* [Exercise brief]: In the data below, find every line that has the string "Thắng", and copy it.

* [Exercise material]:
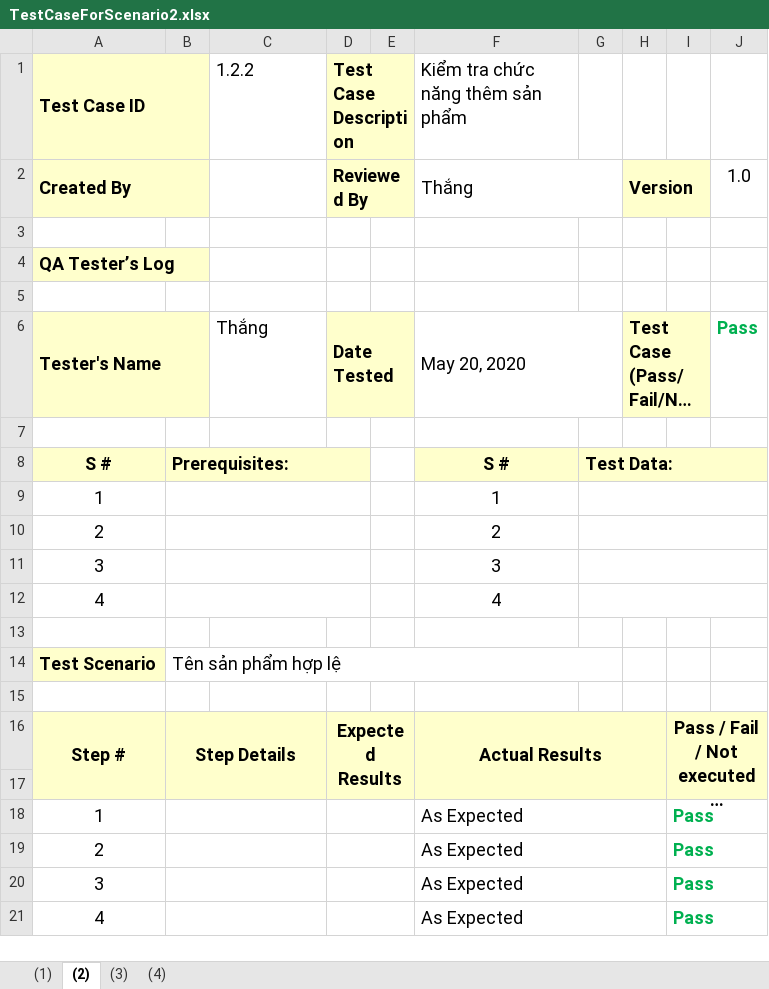
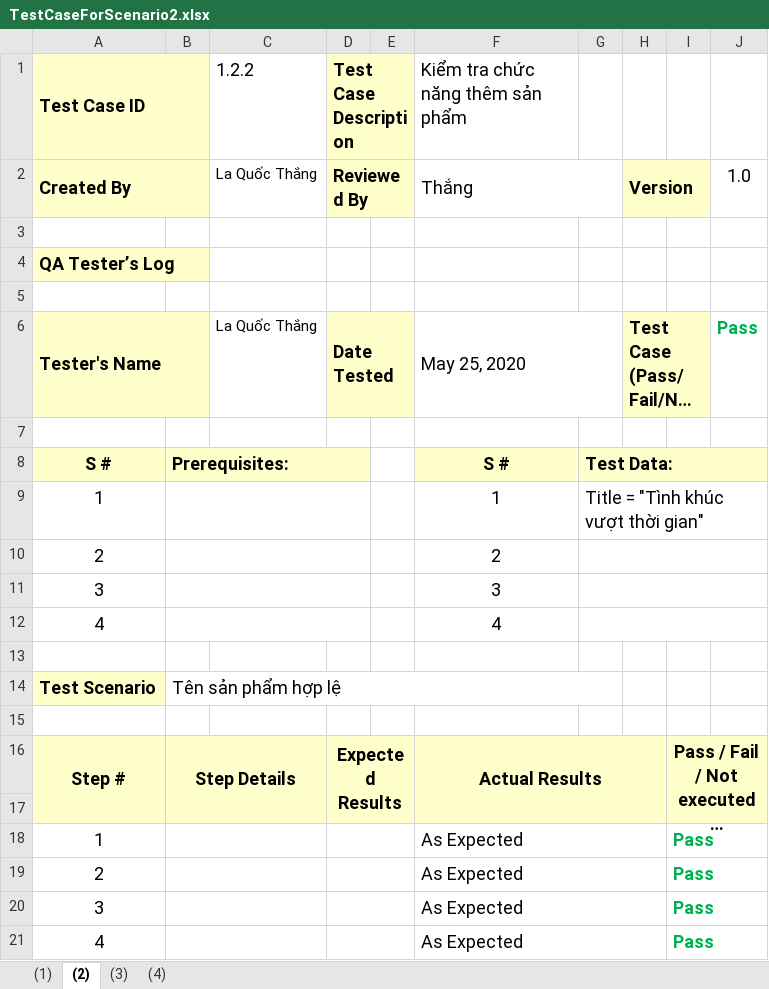
Before and after one commit to quocthang0507/KiemThuPhanMem, an Excel workbook: Nhóm/TestCaseForScenario2.xlsx, sheet (2), drawn as a sheet; long unchanged cells end in …; values as stored, in another font and other column widths than the file's, no borders; the diff names each change by its address in the sheet, - before the commit and + after, or states it on an @@ line.

```diff
--- a/Nhóm/TestCaseForScenario2.xlsx (sheet (2))
+++ b/Nhóm/TestCaseForScenario2.xlsx (sheet (2))
-C2 (1.2.2): (empty)
+C2 (1.2.2): La Quốc Thắng
-C6 (1.2.2): Thắng
+C6 (1.2.2): La Quốc Thắng
@@ C6 text size: smaller @@
-F6 (Kiểm tra chức năng thêm sản phẩm): May 20, 2020
+F6 (Kiểm tra chức năng thêm sản phẩm): May 25, 2020
-G9: (empty)
+G9: Title = "Tình khúc vượt thời gian"
```
Also changed, not shown: sheet (3), sheet (4), sheet (1), Nhóm/TestCaseForScenario1.xlsx, Nhóm/TestCaseForScenario3.xlsx, 2 other files.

* [Answer for the task]:
+C2 (1.2.2): La Quốc Thắng
-C6 (1.2.2): Thắng
+C6 (1.2.2): La Quốc Thắng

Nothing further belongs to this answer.